What we can learn from Alice Walker’s daughter

Alice Walker’s daughter has learned many of life’s lessons from experience, and there is much we can learn from her. This article speaks to me in more ways than I can explain in this blog because I too am surprised every day by what a blessing it is to be a mother. While some think Rebecca Walker is getting too much publicity saying thoroughly conventional things, those conventional things need to be said.

How my mother’s fanatical views tore us apart.

You see, my mum taught me that children enslave women. I grew up believing that children are millstones around your neck, and the idea that motherhood can make you blissfully happy is a complete fairytale.

Motherhood can, and indeed does, make you blissfully happy. Every day I spend with my son is a day I am blessed.

Rebecca Walker continues:

In fact, having a child has been the most rewarding experience of my life. Far from ‘enslaving’ me, three-and-a-half-year-old Tenzin has opened my world. My only regret is that I discovered the joys of motherhood so late – I have been trying for a second child for two years, but so far with no luck.

I was raised to believe that women need men like a fish needs a bicycle. But I strongly feel children need two parents and the thought of raising Tenzin without my partner, Glen, 52, would be terrifying.

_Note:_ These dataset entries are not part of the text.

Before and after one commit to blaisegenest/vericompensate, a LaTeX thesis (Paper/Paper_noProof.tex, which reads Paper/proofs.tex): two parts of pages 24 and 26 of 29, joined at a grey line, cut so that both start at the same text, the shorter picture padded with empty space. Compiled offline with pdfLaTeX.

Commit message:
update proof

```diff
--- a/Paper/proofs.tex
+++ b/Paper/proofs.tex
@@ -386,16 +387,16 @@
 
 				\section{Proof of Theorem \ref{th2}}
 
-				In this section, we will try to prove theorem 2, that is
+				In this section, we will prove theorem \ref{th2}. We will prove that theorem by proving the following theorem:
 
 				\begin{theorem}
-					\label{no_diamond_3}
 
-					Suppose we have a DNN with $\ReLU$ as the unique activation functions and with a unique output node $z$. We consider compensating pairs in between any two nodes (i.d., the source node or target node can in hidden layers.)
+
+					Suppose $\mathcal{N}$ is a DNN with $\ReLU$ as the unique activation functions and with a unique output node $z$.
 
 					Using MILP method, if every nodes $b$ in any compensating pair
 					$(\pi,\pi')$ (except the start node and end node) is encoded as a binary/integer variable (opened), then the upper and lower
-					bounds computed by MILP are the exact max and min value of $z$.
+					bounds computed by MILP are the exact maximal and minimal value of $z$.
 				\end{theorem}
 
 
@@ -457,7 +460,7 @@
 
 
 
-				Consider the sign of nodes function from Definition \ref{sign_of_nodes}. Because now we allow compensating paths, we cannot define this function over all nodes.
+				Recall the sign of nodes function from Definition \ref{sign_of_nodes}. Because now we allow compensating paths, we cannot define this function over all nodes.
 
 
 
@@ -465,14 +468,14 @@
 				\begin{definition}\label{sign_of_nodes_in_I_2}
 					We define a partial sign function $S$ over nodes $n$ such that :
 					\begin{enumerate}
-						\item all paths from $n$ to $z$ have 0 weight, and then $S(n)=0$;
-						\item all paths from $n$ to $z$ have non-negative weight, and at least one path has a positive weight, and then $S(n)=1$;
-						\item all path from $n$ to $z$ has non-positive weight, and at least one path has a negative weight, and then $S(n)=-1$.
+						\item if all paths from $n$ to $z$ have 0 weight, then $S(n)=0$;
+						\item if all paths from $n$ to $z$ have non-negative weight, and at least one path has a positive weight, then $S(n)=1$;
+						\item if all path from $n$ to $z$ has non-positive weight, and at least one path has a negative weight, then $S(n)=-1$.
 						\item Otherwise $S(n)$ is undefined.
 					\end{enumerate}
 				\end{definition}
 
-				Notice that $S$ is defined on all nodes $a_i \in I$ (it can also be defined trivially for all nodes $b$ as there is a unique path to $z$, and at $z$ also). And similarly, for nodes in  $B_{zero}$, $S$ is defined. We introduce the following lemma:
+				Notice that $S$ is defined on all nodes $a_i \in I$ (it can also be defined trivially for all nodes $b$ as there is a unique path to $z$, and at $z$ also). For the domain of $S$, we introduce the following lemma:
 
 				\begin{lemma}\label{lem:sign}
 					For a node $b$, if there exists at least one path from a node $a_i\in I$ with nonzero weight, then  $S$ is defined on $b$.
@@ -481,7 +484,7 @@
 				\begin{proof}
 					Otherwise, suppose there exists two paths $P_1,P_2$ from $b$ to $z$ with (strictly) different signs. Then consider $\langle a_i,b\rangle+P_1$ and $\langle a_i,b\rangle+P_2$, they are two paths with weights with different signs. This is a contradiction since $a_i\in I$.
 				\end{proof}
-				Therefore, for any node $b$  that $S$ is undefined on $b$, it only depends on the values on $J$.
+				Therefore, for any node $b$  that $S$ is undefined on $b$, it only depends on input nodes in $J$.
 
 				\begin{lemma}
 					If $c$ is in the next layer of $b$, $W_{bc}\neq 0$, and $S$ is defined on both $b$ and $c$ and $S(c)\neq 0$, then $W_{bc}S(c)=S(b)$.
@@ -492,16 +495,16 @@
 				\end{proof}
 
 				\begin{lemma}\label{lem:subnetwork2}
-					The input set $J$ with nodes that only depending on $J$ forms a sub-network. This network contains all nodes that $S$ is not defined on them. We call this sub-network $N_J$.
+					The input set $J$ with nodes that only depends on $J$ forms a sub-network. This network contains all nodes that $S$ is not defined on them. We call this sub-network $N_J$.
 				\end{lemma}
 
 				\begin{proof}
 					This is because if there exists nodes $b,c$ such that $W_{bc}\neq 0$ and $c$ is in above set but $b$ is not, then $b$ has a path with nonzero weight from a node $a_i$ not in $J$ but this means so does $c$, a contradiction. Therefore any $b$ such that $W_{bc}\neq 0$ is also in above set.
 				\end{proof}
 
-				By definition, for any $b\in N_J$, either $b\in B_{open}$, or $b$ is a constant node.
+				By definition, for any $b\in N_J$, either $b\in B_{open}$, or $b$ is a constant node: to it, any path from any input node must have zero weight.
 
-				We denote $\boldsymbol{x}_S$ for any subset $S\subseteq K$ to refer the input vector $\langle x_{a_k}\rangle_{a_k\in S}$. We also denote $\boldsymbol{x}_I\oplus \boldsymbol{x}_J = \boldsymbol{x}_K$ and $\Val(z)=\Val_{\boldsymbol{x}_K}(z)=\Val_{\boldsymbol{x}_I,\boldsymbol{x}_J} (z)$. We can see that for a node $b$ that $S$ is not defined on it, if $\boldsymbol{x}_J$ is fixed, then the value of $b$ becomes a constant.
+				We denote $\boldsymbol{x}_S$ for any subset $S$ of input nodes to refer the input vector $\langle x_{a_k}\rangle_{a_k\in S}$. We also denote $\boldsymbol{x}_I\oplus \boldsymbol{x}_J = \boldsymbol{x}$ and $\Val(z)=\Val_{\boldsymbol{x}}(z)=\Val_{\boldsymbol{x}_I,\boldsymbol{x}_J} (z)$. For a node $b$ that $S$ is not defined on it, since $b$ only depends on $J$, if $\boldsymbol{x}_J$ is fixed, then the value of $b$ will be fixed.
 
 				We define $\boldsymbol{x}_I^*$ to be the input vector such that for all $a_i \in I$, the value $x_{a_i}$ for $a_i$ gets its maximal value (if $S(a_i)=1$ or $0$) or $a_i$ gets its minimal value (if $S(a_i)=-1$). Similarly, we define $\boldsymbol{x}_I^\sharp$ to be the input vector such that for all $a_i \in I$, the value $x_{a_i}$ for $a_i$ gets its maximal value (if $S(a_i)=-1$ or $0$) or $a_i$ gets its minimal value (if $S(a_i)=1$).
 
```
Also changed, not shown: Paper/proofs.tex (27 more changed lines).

As the child of divorced parents, I know only too well the painful consequences of being brought up in those circumstances. Feminism has much to answer for denigrating men and encouraging women to seek independence whatever the cost to their families.

Make no mistake: no matter how much you try to fool yourself, having a child means that is your top priority. Children need a mother and a father who are totally committed to their child(ren)’s well being. Rebecca Walker suffered because of her mother’s misplaced priorities,

work, political integrity, self-fulfilment, friendships, spiritual life, fame and travel.

Narcissism, no matter how you brand it.

If you, gentle reader, think this would have a lesser effect on boys, you are grievously mistaken.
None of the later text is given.